I recently downloaded an iPhone app called IFTTT (If This Then That). With IFTTT, users can automate phone and app functionality by constructing “recipes” that connect previously-unconnected features. For example, I could create an IFTTT recipe that sends an SMS message whenever I enter or exit a predefined area. After playing around with the app for a couple of minutes, I realized that this app essentially programs acceptance criteria into the user’s daily life.
Think for a moment of your daily tasks as user stories: As a human being, I want to buy groceries so that I can eat meals. As a son, I want to call my mother every Sunday so that I can keep in touch with my family. As a homeowner, I want to save money on my electricity bill so that I can spend the money on other things.
IFTTT closely follows the given when, then format for acceptance criteria. Take the grocery requirement. IFTTT could pair your phone’s location services with your Evernote account. Given you are at a grocery store, then IFTTT will send your grocery list in Evernote as an SMS text. Given I am at my house on Sunday night, send an email reminder to call home. Given the temperature is less that 75º, set my programmable thermostat to a higher temperature.
You can take any life “project” and apply an agile framework systematically using nothing more than some planning and IFTTT. Let’s take weight loss as an example. Pick 5-6 tasks that lead to better health, and automate as much as possible using IFTTT. Implement two new healthy habits every week, and you could make an impactful change in your health. Logging food choices, remembering to exercise, and getting enough sleep are all activities that positively affect health.
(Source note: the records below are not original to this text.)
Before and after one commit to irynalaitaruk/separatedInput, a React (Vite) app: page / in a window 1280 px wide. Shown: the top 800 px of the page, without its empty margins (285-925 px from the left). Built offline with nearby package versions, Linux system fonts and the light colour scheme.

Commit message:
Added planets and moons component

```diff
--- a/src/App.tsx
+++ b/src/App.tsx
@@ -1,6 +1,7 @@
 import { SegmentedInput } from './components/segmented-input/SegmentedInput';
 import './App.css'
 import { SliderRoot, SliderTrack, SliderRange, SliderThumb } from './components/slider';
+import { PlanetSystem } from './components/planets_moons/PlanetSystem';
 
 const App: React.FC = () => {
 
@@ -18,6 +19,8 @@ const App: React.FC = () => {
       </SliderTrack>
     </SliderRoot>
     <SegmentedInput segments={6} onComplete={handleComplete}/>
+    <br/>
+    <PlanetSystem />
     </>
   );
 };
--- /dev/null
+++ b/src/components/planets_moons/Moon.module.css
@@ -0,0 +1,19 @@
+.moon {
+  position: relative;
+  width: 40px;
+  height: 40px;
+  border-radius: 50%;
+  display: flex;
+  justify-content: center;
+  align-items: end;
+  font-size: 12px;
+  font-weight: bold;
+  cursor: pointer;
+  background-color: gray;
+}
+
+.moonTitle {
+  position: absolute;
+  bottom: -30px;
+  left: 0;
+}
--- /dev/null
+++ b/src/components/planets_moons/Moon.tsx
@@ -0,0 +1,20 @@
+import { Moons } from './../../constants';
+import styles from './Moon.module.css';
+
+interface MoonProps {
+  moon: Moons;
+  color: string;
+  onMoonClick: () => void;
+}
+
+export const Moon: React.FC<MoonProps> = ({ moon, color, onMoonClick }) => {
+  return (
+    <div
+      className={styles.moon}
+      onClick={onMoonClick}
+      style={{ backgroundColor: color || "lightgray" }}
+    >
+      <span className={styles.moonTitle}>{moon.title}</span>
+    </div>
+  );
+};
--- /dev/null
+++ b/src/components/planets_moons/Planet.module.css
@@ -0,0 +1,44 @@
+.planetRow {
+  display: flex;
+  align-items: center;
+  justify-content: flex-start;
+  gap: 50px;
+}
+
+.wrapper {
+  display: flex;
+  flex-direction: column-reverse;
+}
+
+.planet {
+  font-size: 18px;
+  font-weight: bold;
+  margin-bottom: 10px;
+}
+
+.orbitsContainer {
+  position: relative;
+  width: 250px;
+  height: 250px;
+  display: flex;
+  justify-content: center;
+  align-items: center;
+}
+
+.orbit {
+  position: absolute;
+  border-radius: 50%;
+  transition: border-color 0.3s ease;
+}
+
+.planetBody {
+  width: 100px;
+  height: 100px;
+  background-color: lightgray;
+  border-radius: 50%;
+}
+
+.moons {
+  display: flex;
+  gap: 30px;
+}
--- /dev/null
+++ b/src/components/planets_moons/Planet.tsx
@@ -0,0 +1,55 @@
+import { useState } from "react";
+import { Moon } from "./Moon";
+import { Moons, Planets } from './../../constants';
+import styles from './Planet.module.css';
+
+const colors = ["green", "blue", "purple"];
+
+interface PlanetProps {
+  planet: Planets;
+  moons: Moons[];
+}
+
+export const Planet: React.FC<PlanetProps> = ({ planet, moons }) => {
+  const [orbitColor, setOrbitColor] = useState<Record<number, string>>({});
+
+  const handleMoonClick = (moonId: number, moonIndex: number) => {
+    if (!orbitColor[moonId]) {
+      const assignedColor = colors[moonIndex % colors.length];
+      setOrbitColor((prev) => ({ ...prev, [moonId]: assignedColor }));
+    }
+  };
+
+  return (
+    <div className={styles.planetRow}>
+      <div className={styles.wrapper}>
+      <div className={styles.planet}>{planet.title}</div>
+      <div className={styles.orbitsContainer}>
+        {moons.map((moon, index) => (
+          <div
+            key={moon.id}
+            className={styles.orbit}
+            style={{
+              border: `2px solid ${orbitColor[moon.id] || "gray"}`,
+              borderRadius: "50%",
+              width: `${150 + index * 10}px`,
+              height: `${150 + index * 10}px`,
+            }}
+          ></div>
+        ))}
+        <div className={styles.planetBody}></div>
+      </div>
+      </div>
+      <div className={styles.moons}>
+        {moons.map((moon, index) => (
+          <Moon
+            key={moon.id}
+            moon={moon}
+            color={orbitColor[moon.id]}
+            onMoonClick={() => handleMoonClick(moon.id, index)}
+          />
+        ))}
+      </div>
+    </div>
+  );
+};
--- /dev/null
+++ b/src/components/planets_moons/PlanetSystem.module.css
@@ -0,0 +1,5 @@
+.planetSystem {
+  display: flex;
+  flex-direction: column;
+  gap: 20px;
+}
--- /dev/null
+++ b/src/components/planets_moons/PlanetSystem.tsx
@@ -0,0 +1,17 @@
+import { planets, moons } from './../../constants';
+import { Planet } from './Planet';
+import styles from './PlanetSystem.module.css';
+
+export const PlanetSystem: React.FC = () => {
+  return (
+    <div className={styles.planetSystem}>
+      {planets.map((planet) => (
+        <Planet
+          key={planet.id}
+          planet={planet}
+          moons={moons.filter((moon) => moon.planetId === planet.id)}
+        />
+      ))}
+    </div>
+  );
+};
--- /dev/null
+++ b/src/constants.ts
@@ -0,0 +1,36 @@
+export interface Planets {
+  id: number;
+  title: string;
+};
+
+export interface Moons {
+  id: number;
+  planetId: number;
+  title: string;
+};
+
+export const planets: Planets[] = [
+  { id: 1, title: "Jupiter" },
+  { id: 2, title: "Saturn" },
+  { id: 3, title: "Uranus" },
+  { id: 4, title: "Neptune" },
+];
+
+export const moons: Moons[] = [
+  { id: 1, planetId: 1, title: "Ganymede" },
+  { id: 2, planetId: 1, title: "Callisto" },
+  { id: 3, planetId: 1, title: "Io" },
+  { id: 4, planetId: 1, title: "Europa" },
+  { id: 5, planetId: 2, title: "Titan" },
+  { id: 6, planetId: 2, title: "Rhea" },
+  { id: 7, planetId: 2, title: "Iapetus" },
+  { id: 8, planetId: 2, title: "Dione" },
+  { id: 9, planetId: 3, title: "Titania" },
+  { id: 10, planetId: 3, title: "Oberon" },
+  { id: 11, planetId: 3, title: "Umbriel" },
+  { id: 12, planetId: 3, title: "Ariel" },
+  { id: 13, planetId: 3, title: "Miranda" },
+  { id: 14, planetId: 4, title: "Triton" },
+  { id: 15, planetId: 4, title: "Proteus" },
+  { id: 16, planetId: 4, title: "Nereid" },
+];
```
Set reminders using IFTTT, and these will become second nature. In life as in software development, agile methodology can be a dynamic force for change.